Despite years of calamitous incidents claiming lives and property, Chrysler has dragged its feet in making Jeep gas tank recalls. Finally, in 2013 Chrysler agreed to recall just over 1.5 million Jeep Cherokee and Jeep Liberty SUVs, while still refusing to recall around a million Jeep Grand Cherokee SUVs.
Federal officials had been expressing concerns about post-collision fuel-fed fires in Jeeps since 2010 — while Chrysler denied any responsibility. The National Highway Traffic Safety Administration, or NHTSA, then demanded Chrysler recall over 2.5 million Jeeps for defective designs of their fuel tanks.
Chrysler refused to budge — at least until its 2013 Jeep gas tank recalls. But those recalls did not include the one million Jeep Grand Cherokee SUVS from 1999-2004 model years. Chrysler only issued a Jeep recall for 1.56 million older SUVS: Jeep Cherokee vehicles from the 1993-2004 model years, and Jeep Liberty vehicles from the 2002-2007 model years.
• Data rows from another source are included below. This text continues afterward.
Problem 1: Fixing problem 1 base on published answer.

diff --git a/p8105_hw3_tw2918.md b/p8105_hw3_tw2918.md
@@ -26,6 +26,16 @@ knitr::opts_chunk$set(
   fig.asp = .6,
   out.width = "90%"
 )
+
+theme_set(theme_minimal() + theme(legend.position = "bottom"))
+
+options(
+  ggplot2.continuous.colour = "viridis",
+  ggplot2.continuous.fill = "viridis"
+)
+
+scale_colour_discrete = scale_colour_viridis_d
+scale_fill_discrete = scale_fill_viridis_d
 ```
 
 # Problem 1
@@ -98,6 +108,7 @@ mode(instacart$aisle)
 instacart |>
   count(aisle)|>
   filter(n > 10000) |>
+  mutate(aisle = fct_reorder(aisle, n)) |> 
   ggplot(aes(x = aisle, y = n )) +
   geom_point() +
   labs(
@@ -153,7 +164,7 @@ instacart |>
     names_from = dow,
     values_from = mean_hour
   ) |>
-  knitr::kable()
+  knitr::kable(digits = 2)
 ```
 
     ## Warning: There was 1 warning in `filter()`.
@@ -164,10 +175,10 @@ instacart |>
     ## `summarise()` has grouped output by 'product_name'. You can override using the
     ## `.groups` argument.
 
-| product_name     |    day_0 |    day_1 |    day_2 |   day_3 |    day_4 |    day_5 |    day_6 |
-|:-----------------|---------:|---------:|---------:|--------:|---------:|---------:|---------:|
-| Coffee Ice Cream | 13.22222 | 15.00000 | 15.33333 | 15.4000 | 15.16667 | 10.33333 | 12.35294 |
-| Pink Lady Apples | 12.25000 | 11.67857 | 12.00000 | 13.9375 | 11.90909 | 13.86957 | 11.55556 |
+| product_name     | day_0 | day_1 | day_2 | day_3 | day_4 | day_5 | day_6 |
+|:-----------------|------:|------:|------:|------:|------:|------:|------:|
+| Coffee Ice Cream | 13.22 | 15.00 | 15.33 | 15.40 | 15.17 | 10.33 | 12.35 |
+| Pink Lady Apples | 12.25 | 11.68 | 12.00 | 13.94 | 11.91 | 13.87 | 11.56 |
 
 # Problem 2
Of course, getting a recall announced is just part of the battle — especially with Chrysler. U.S. safety officials expect repairs by Chrysler on such vehicles to take at least five years at the slow rate that it’s going. And as Chrysler delays, stalls and restricts Jeep fuel tank recalls, Americans keep dying from the dangerously defective vehicles.
Chrysler’s Jeep gas tank repairs have been woefully inadequate as well as slow. Initially the automaker only agreed to install trailer hitches at the rear of Jeep gas tanks as a “quick fix” of the problem. However, Chrysler performed no crash tests to see if installing a trailer hitch would prevent an exploding Jeep gas tank in a rear-end collision.
Not only that, but a full 18 months after Chrysler embarked on this meager strategy to fix the problem, just over 10 percent of Jeeps had received the trailer hitch installation.
Safety experts disagree with Chrysler’s strategy, saying that only a skid plate or shield of metal could keep Jeeps’ plastic gas tanks from a fuel tank rupture after being rear-ended.
If you have a Jeep made after 2007, the last model year for Jeeps to be recalled for gas tank ruptures, you may be wondering about later Jeep models’ safety. Though Chrysler has denied that its rear plastic fuel tanks were dangerous, in 2005 it added the recommended metal skid plate to Jeeps as part of their standard equipment. Chrysler also began repositioning gas tanks in Jeeps to be in front of the rear axle, not behind it.
These Jeep fuel tank revisions do not guarantee that you won’t be injured in a rear-end collision if you’re riding in a Jeep. But at least Chrysler is belatedly making recommended fixes that could save lives for owners of newer Jeep vehicles.
Americans whose family suffers due to Chrysler’s negligence may be eligible for a Jeep Liberty fire lawsuit or a Jeep Cherokee fire lawsuit. These legal services can be provided by an experienced injury attorney or lawyer provided by the Willis Law Firm.
The Willis Law Firm has experience on a national level tackling major automotive defect and recall cases. These include a landmark case in which Ford recalled millions of Firestone tires with which its Ford Explorers had been equipped.
Already, a major victory has been achieved. In April of 2015 a Georgia jury awarded $150 million to the family of a 4-year-old boy, who died while riding in a 1999 Jeep Grand Cherokee that was hit from the rear, exploded and caught on fire. That verdict was the first of what may be many in Jeep fuel tank explosion lawsuits.
Does your family qualify for a Jeep gas/fuel tank explosion lawsuit? One way to find out is to contact us today. We’ll quickly provide you with a free legal review of your case and size up your chances for a successful Jeep Liberty or Jeep Cherokee gas tank lawsuit. Call 1-800-883-9858 or fill out the form on this page to get in touch with the Tire Defect Attorneys at the Willis Law Firm.